Clinical depression and bipolar disorder have a g common gene variation:
Whether major mood disorders, such as bipolar disorder and clinical depression, are the result of heritage or environmental factors has been a point of contention for some time now. Studies in the recent past have encountered difficulties mapping the differences in the genetic profiles between those affected by individual major mood disorders and others who are not. A new meta-analysis in Nature has widened the scope of study by looking at two major mood disorders at once, and by doing so, have found that individuals with either disorder tend to carry a certain allele on the same gene.

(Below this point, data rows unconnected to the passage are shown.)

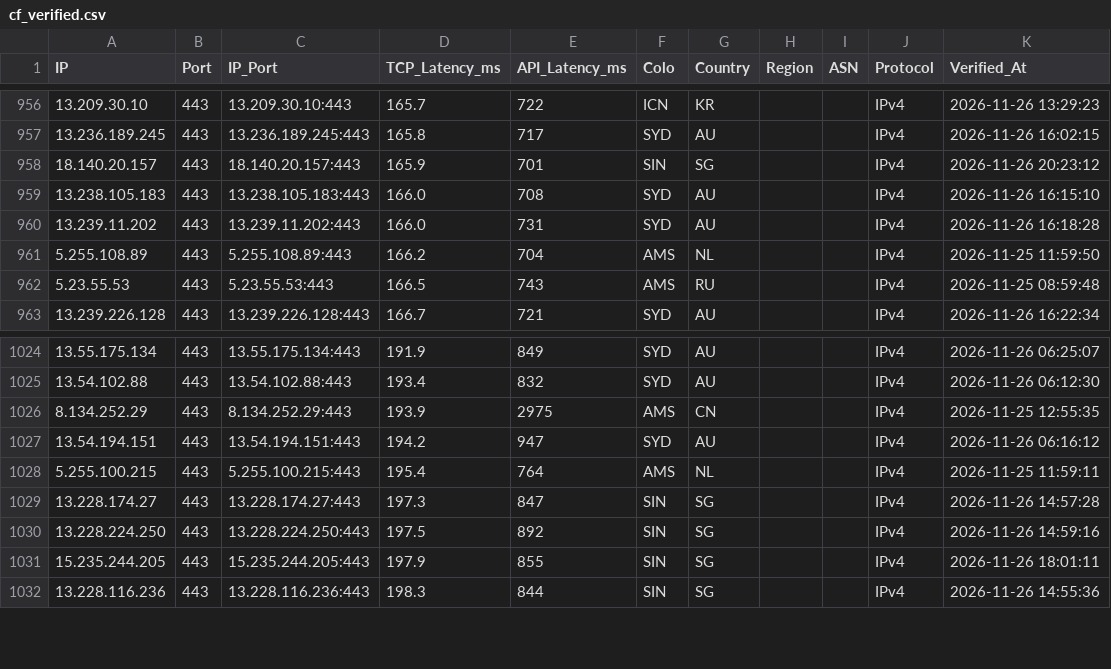
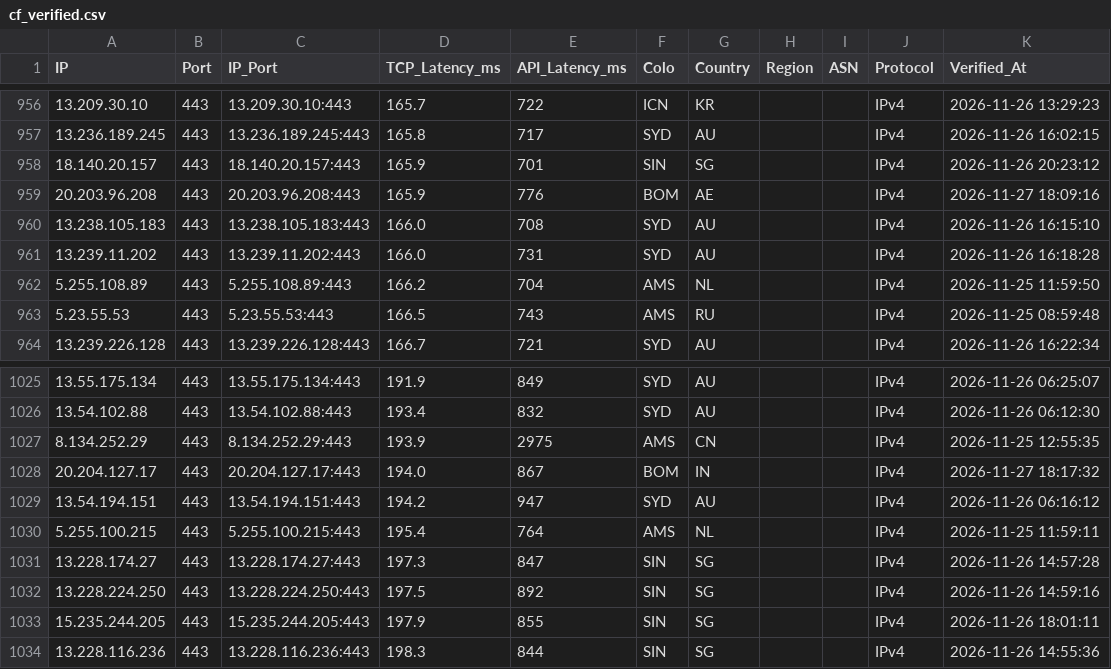
Before and after one commit to hjnzx01/ce-text-2, a CSV file: output/cf_verified.csv, drawn as a sheet; only a part is shown, gaps mark what is left out; the diff names each change by its address in the sheet, - before the commit and + after, or states it on an @@ line.

```diff
--- a/output/cf_verified.csv
+++ b/output/cf_verified.csv
+row 959: 20.203.96.208 | 443 | 20.203.96.208:443 | 165.9 | 776 | BOM | AE |  |  | IPv4 | 2026-11-27 18:09:16
+row 1028: 20.204.127.17 | 443 | 20.204.127.17:443 | 194.0 | 867 | BOM | IN |  |  | IPv4 | 2026-11-27 18:17:32
```
Also changed, not shown: 3 other files.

Similarities between major mood disorders, such as treatments, shared familial risk, and the concordance of a disorder between sets of twins, are considered to be evidence that the major mood disorders arise from at least some similar genetic factors. Studies done on major mood disorders typically concern themselves with one disorder at a time, such as major depressive disorder, but often don’t turn up conclusive evidence about which genes might be causing problems.